- **WHAT THE EXERCISE ASKS**: Line by line, the entries below are to be reproduced unaltered.

====== TASK INPUT ======

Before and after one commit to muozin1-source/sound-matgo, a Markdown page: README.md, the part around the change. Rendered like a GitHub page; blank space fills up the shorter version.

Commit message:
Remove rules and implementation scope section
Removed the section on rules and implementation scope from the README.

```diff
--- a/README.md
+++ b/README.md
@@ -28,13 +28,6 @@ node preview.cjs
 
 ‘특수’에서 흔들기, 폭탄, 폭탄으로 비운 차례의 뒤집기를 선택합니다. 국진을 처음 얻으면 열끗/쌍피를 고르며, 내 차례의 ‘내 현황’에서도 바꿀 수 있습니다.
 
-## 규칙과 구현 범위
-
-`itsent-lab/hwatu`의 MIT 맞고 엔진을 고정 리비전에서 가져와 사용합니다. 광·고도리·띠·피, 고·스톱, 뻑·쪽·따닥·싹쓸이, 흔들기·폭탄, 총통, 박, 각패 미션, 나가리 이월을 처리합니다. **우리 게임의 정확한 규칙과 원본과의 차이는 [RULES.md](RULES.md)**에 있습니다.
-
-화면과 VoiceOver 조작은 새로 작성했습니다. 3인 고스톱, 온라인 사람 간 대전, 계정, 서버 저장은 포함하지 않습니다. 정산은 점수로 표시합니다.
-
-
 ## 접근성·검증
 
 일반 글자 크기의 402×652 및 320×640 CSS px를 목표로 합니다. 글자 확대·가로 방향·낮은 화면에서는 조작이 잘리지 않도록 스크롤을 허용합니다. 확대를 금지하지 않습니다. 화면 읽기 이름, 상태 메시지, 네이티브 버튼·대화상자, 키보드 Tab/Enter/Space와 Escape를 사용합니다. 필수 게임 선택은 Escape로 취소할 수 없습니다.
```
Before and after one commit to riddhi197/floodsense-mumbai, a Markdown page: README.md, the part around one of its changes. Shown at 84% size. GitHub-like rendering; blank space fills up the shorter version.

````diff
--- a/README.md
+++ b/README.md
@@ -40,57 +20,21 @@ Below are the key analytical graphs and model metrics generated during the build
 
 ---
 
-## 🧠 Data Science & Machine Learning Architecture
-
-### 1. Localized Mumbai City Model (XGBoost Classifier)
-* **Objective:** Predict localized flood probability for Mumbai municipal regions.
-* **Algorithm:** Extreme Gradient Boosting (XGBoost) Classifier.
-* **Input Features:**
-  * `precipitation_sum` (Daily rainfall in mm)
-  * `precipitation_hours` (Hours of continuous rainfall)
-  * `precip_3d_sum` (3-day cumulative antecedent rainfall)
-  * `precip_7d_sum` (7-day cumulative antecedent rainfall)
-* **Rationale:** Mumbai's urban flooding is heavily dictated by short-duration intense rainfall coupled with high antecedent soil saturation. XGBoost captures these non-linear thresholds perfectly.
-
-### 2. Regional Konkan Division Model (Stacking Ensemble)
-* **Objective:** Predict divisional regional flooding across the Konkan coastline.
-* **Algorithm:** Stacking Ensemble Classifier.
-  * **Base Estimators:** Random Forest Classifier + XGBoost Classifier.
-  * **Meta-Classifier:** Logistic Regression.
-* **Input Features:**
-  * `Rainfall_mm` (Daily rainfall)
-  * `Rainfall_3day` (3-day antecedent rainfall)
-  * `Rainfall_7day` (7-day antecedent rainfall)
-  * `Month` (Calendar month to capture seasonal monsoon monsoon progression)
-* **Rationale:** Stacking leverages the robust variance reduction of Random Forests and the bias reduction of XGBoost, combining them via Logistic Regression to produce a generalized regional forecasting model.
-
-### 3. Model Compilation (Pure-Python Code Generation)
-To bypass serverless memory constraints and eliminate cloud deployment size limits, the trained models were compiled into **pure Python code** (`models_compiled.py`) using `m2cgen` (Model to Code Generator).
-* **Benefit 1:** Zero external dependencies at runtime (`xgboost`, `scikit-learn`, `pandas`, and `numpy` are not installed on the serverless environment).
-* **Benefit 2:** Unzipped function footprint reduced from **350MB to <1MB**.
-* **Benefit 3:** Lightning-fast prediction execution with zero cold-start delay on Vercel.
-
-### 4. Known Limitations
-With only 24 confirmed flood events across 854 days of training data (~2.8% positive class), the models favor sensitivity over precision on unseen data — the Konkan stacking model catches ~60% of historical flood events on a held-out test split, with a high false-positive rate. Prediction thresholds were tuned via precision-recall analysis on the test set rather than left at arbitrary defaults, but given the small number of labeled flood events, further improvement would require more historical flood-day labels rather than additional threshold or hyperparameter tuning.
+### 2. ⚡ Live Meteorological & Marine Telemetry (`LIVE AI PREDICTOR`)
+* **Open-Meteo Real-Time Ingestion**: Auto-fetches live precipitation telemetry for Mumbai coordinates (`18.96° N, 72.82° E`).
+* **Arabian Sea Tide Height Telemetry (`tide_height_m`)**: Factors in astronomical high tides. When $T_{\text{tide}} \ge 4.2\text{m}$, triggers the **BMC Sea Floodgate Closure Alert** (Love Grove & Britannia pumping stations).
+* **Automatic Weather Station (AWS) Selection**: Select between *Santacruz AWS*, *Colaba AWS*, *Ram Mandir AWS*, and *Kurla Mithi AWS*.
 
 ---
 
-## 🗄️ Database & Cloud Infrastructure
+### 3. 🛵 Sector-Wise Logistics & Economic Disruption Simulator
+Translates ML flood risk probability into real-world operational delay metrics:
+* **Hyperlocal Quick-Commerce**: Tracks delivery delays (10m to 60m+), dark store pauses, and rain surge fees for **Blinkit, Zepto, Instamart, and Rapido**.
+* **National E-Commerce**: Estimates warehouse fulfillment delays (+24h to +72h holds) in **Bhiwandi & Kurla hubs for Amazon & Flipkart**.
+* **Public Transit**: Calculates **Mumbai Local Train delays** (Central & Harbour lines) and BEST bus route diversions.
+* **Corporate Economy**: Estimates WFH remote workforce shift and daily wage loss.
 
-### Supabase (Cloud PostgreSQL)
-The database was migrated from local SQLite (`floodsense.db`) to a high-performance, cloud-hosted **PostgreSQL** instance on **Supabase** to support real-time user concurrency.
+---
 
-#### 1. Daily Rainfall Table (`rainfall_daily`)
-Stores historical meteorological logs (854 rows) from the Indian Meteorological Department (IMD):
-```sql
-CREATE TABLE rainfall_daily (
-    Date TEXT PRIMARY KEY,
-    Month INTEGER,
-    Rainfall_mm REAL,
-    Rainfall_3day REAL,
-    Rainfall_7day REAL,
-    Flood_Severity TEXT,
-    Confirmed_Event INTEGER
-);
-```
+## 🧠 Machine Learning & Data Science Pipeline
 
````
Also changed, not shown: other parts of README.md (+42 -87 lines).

======

- **WORKED SOLUTION**:
Before and after one commit to muozin1-source/sound-matgo, a Markdown page: README.md, the part around the change. Rendered like a GitHub page; blank space fills up the shorter version.

Commit message:
Remove rules and implementation scope section
Removed the section on rules and implementation scope from the README.

```diff
--- a/README.md
+++ b/README.md
@@ -28,13 +28,6 @@ node preview.cjs
 
 ‘특수’에서 흔들기, 폭탄, 폭탄으로 비운 차례의 뒤집기를 선택합니다. 국진을 처음 얻으면 열끗/쌍피를 고르며, 내 차례의 ‘내 현황’에서도 바꿀 수 있습니다.
 
-## 규칙과 구현 범위
-
-`itsent-lab/hwatu`의 MIT 맞고 엔진을 고정 리비전에서 가져와 사용합니다. 광·고도리·띠·피, 고·스톱, 뻑·쪽·따닥·싹쓸이, 흔들기·폭탄, 총통, 박, 각패 미션, 나가리 이월을 처리합니다. **우리 게임의 정확한 규칙과 원본과의 차이는 [RULES.md](RULES.md)**에 있습니다.
-
-화면과 VoiceOver 조작은 새로 작성했습니다. 3인 고스톱, 온라인 사람 간 대전, 계정, 서버 저장은 포함하지 않습니다. 정산은 점수로 표시합니다.
-
-
 ## 접근성·검증
 
 일반 글자 크기의 402×652 및 320×640 CSS px를 목표로 합니다. 글자 확대·가로 방향·낮은 화면에서는 조작이 잘리지 않도록 스크롤을 허용합니다. 확대를 금지하지 않습니다. 화면 읽기 이름, 상태 메시지, 네이티브 버튼·대화상자, 키보드 Tab/Enter/Space와 Escape를 사용합니다. 필수 게임 선택은 Escape로 취소할 수 없습니다.
```
Before and after one commit to riddhi197/floodsense-mumbai, a Markdown page: README.md, the part around one of its changes. Shown at 84% size. GitHub-like rendering; blank space fills up the shorter version.

````diff
--- a/README.md
+++ b/README.md
@@ -40,57 +20,21 @@ Below are the key analytical graphs and model metrics generated during the build
 
 ---
 
-## 🧠 Data Science & Machine Learning Architecture
-
-### 1. Localized Mumbai City Model (XGBoost Classifier)
-* **Objective:** Predict localized flood probability for Mumbai municipal regions.
-* **Algorithm:** Extreme Gradient Boosting (XGBoost) Classifier.
-* **Input Features:**
-  * `precipitation_sum` (Daily rainfall in mm)
-  * `precipitation_hours` (Hours of continuous rainfall)
-  * `precip_3d_sum` (3-day cumulative antecedent rainfall)
-  * `precip_7d_sum` (7-day cumulative antecedent rainfall)
-* **Rationale:** Mumbai's urban flooding is heavily dictated by short-duration intense rainfall coupled with high antecedent soil saturation. XGBoost captures these non-linear thresholds perfectly.
-
-### 2. Regional Konkan Division Model (Stacking Ensemble)
-* **Objective:** Predict divisional regional flooding across the Konkan coastline.
-* **Algorithm:** Stacking Ensemble Classifier.
-  * **Base Estimators:** Random Forest Classifier + XGBoost Classifier.
-  * **Meta-Classifier:** Logistic Regression.
-* **Input Features:**
-  * `Rainfall_mm` (Daily rainfall)
-  * `Rainfall_3day` (3-day antecedent rainfall)
-  * `Rainfall_7day` (7-day antecedent rainfall)
-  * `Month` (Calendar month to capture seasonal monsoon monsoon progression)
-* **Rationale:** Stacking leverages the robust variance reduction of Random Forests and the bias reduction of XGBoost, combining them via Logistic Regression to produce a generalized regional forecasting model.
-
-### 3. Model Compilation (Pure-Python Code Generation)
-To bypass serverless memory constraints and eliminate cloud deployment size limits, the trained models were compiled into **pure Python code** (`models_compiled.py`) using `m2cgen` (Model to Code Generator).
-* **Benefit 1:** Zero external dependencies at runtime (`xgboost`, `scikit-learn`, `pandas`, and `numpy` are not installed on the serverless environment).
-* **Benefit 2:** Unzipped function footprint reduced from **350MB to <1MB**.
-* **Benefit 3:** Lightning-fast prediction execution with zero cold-start delay on Vercel.
-
-### 4. Known Limitations
-With only 24 confirmed flood events across 854 days of training data (~2.8% positive class), the models favor sensitivity over precision on unseen data — the Konkan stacking model catches ~60% of historical flood events on a held-out test split, with a high false-positive rate. Prediction thresholds were tuned via precision-recall analysis on the test set rather than left at arbitrary defaults, but given the small number of labeled flood events, further improvement would require more historical flood-day labels rather than additional threshold or hyperparameter tuning.
+### 2. ⚡ Live Meteorological & Marine Telemetry (`LIVE AI PREDICTOR`)
+* **Open-Meteo Real-Time Ingestion**: Auto-fetches live precipitation telemetry for Mumbai coordinates (`18.96° N, 72.82° E`).
+* **Arabian Sea Tide Height Telemetry (`tide_height_m`)**: Factors in astronomical high tides. When $T_{\text{tide}} \ge 4.2\text{m}$, triggers the **BMC Sea Floodgate Closure Alert** (Love Grove & Britannia pumping stations).
+* **Automatic Weather Station (AWS) Selection**: Select between *Santacruz AWS*, *Colaba AWS*, *Ram Mandir AWS*, and *Kurla Mithi AWS*.
 
 ---
 
-## 🗄️ Database & Cloud Infrastructure
+### 3. 🛵 Sector-Wise Logistics & Economic Disruption Simulator
+Translates ML flood risk probability into real-world operational delay metrics:
+* **Hyperlocal Quick-Commerce**: Tracks delivery delays (10m to 60m+), dark store pauses, and rain surge fees for **Blinkit, Zepto, Instamart, and Rapido**.
+* **National E-Commerce**: Estimates warehouse fulfillment delays (+24h to +72h holds) in **Bhiwandi & Kurla hubs for Amazon & Flipkart**.
+* **Public Transit**: Calculates **Mumbai Local Train delays** (Central & Harbour lines) and BEST bus route diversions.
+* **Corporate Economy**: Estimates WFH remote workforce shift and daily wage loss.
 
-### Supabase (Cloud PostgreSQL)
-The database was migrated from local SQLite (`floodsense.db`) to a high-performance, cloud-hosted **PostgreSQL** instance on **Supabase** to support real-time user concurrency.
+---
 
-#### 1. Daily Rainfall Table (`rainfall_daily`)
-Stores historical meteorological logs (854 rows) from the Indian Meteorological Department (IMD):
-```sql
-CREATE TABLE rainfall_daily (
-    Date TEXT PRIMARY KEY,
-    Month INTEGER,
-    Rainfall_mm REAL,
-    Rainfall_3day REAL,
-    Rainfall_7day REAL,
-    Flood_Severity TEXT,
-    Confirmed_Event INTEGER
-);
-```
+## 🧠 Machine Learning & Data Science Pipeline
 
````
Also changed, not shown: other parts of README.md (+42 -87 lines).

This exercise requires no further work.